For the entries below, work out how many lines include the string "quote", then write only that number.

# Source material:
=======
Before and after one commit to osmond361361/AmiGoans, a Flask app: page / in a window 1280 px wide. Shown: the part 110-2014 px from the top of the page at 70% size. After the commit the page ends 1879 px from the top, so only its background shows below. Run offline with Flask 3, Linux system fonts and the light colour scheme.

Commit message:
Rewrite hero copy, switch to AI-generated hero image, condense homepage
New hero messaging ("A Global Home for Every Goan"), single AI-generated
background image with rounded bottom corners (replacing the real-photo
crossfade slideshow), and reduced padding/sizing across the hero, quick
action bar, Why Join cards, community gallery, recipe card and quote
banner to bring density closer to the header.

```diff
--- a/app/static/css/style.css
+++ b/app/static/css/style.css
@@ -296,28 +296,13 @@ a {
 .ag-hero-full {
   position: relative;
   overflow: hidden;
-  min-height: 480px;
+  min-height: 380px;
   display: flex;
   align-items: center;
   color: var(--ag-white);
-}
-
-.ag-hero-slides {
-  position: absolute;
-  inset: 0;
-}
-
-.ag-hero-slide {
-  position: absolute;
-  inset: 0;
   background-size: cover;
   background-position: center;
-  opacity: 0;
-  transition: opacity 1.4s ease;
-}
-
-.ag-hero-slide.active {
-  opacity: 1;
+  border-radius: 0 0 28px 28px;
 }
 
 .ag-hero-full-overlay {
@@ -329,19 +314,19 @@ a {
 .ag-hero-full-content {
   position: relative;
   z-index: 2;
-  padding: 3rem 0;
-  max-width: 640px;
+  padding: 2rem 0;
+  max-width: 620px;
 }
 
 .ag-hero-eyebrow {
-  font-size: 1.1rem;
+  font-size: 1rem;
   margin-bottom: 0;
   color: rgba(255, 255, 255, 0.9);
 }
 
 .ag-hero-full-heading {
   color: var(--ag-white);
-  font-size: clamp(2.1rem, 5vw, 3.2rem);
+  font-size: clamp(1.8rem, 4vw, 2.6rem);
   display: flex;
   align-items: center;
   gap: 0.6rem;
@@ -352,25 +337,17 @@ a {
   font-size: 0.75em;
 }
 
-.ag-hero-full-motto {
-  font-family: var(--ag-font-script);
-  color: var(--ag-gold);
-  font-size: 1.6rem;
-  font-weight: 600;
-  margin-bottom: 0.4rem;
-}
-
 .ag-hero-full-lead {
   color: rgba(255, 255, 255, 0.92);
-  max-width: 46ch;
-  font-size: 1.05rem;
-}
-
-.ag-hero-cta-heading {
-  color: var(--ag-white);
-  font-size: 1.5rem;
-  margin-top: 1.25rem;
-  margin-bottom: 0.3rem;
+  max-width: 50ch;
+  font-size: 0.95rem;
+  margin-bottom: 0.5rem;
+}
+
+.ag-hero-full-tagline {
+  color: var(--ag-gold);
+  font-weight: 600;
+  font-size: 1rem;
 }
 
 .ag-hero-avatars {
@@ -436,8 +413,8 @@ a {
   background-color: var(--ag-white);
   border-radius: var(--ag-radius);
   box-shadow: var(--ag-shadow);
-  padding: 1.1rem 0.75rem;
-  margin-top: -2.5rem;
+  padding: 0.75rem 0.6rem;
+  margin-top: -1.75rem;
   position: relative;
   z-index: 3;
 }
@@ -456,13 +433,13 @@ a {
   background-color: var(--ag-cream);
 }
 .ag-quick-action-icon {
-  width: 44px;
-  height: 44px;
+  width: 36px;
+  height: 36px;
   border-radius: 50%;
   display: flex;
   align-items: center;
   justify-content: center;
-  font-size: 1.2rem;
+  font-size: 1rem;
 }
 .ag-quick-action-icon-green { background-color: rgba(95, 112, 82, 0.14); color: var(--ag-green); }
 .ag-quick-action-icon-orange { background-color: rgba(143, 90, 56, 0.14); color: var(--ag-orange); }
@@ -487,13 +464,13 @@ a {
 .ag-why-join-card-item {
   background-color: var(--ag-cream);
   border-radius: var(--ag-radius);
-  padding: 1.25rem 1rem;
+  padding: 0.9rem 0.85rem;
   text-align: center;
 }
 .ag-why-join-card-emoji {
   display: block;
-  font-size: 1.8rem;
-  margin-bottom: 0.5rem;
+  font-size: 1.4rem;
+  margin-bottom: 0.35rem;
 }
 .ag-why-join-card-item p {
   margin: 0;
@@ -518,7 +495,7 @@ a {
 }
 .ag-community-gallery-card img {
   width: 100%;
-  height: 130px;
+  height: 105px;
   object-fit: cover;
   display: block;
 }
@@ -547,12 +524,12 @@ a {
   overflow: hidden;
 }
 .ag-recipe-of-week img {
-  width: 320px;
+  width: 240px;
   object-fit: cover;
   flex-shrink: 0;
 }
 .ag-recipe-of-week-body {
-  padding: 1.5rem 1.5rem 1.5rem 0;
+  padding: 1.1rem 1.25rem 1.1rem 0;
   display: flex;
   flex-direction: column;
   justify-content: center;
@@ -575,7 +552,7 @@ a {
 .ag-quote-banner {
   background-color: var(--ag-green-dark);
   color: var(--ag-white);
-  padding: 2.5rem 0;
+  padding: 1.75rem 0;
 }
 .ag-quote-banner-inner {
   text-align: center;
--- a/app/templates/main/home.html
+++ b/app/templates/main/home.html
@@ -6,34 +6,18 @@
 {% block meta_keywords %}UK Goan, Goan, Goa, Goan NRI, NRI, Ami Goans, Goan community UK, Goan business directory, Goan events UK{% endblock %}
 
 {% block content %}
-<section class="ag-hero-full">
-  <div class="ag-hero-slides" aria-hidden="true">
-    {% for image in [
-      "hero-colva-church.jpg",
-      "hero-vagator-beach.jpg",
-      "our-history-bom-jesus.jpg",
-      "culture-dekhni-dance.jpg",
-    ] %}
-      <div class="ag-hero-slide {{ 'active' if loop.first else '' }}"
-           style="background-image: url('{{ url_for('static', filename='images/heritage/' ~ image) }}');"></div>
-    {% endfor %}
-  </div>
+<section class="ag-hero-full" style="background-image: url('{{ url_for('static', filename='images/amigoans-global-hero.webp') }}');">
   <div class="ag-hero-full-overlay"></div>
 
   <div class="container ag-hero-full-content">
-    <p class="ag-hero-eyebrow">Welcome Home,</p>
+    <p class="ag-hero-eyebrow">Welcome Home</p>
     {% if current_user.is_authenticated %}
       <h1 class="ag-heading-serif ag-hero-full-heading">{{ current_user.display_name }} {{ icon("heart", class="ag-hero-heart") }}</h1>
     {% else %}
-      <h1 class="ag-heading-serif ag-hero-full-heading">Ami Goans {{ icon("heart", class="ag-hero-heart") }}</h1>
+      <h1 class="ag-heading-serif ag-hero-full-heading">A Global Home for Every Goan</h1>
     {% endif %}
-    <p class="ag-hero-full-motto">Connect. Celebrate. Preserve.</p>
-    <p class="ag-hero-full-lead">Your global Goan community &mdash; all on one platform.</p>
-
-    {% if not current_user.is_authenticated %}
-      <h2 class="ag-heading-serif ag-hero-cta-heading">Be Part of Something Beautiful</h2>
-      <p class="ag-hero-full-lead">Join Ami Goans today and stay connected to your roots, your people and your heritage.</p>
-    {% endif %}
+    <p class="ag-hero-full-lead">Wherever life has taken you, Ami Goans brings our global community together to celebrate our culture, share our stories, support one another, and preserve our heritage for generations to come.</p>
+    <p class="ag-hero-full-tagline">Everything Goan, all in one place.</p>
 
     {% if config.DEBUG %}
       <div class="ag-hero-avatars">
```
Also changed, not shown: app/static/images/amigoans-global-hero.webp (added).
=======
# Written answer:
3